Modern operating systems understand Unicode internally, but font support for Unicode is spotty. For an example of the problems this can cause, take a look at these screen shots of how the same Twitter message appears differently depending on what program is used to read it.
No font can display all Unicode characters. According to Wikipedia
… it would be impossible to create such a font in any common font format, as Unicode includes over 100,000 characters, while no widely-used font format supports more than 65,535 glyphs.
However, the biggest problem isn’t the number of characters a font can display. Most Unicode characters are quite rare. About 30,000 characters are enough to display the vast majority of characters in use in all the world’s languages as well as a generous selection of symbols. However Unicode fonts vary greatly in their support even for the more commonly used ranges of characters. See this comparison chart. The only range completely covered by all Unicode fonts in the chart is the 128 characters of Latin Extended-A.

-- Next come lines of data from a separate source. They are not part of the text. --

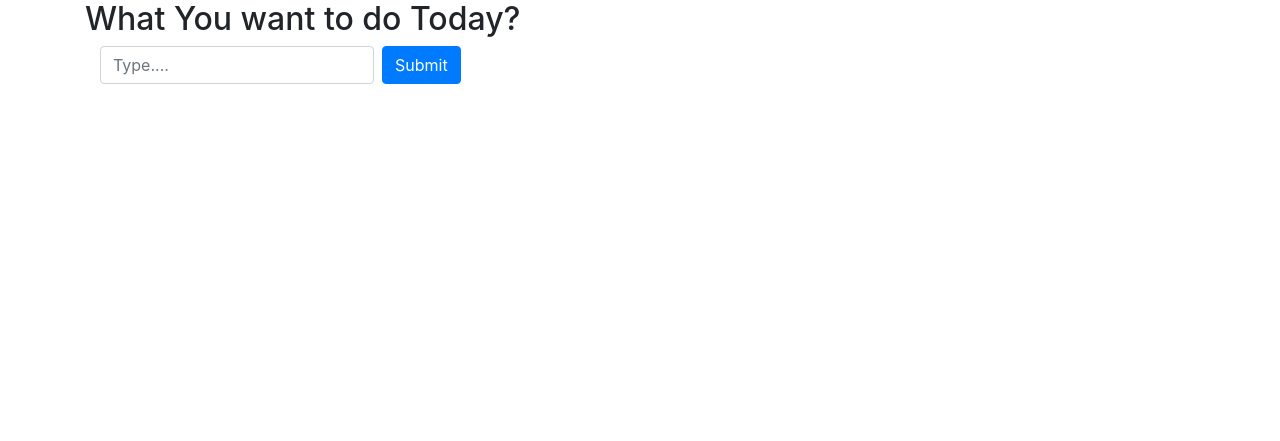
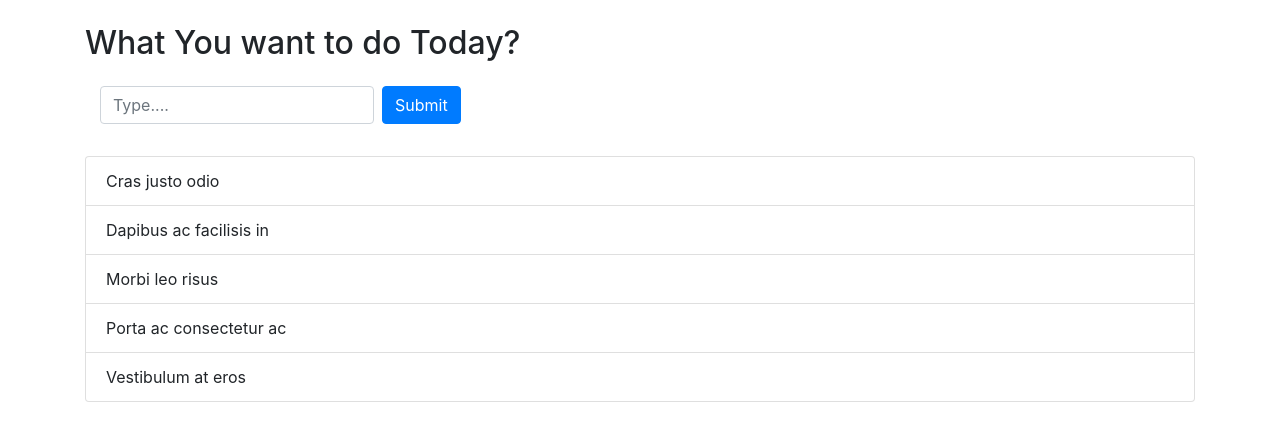
Before and after one commit to niketanmoon/ToDoApp, a Django app: page / in a window 1280 px wide. Shown: the part 56-497 px from the top of the page. Run offline with Django 3.2, Linux system fonts and the light colour scheme; some libraries are stand-ins or nearby versions.

Commit message:
Dummy List

```diff
--- a/src/MyApp/templates/home.html
+++ b/src/MyApp/templates/home.html
@@ -2,10 +2,9 @@
 {% block content %}
   <div class="row">
     <div class="col">
-      <h2>What You want to do Today?</h2>
+      <h2 class='mt-4'>What You want to do Today?</h2>
       <div class="col">
-
-        <form class="form-inline" action="{% url 'add' %}" method="post">
+        <form class="form-inline mt-4" action="{% url 'add' %}" method="post">
            <input
               type="text"
               class="form-control mb-2 mr-sm-2"
@@ -16,4 +15,17 @@
       </div>
     </div>
   </div>
+  <!-- Another Row -->
+  <div class="row">
+    <div class="col mt-4">
+      <ul class="list-group">
+        <li class="list-group-item">Cras justo odio</li>
+        <li class="list-group-item">Dapibus ac facilisis in</li>
+        <li class="list-group-item">Morbi leo risus</li>
+        <li class="list-group-item">Porta ac consectetur ac</li>
+        <li class="list-group-item">Vestibulum at eros</li>
+      </ul>
+    </div>
+
+  </div>
 {% endblock %}
```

Unifont supports all printable characters in the basic multilingual plane, characters U+0000 through U+FFFF. This includes the 30,000 characters mentioned above plus many more. Unifont isn’t pretty, but it’s complete. As far as I know, it’s the only font that covers the characters below U+FFFF.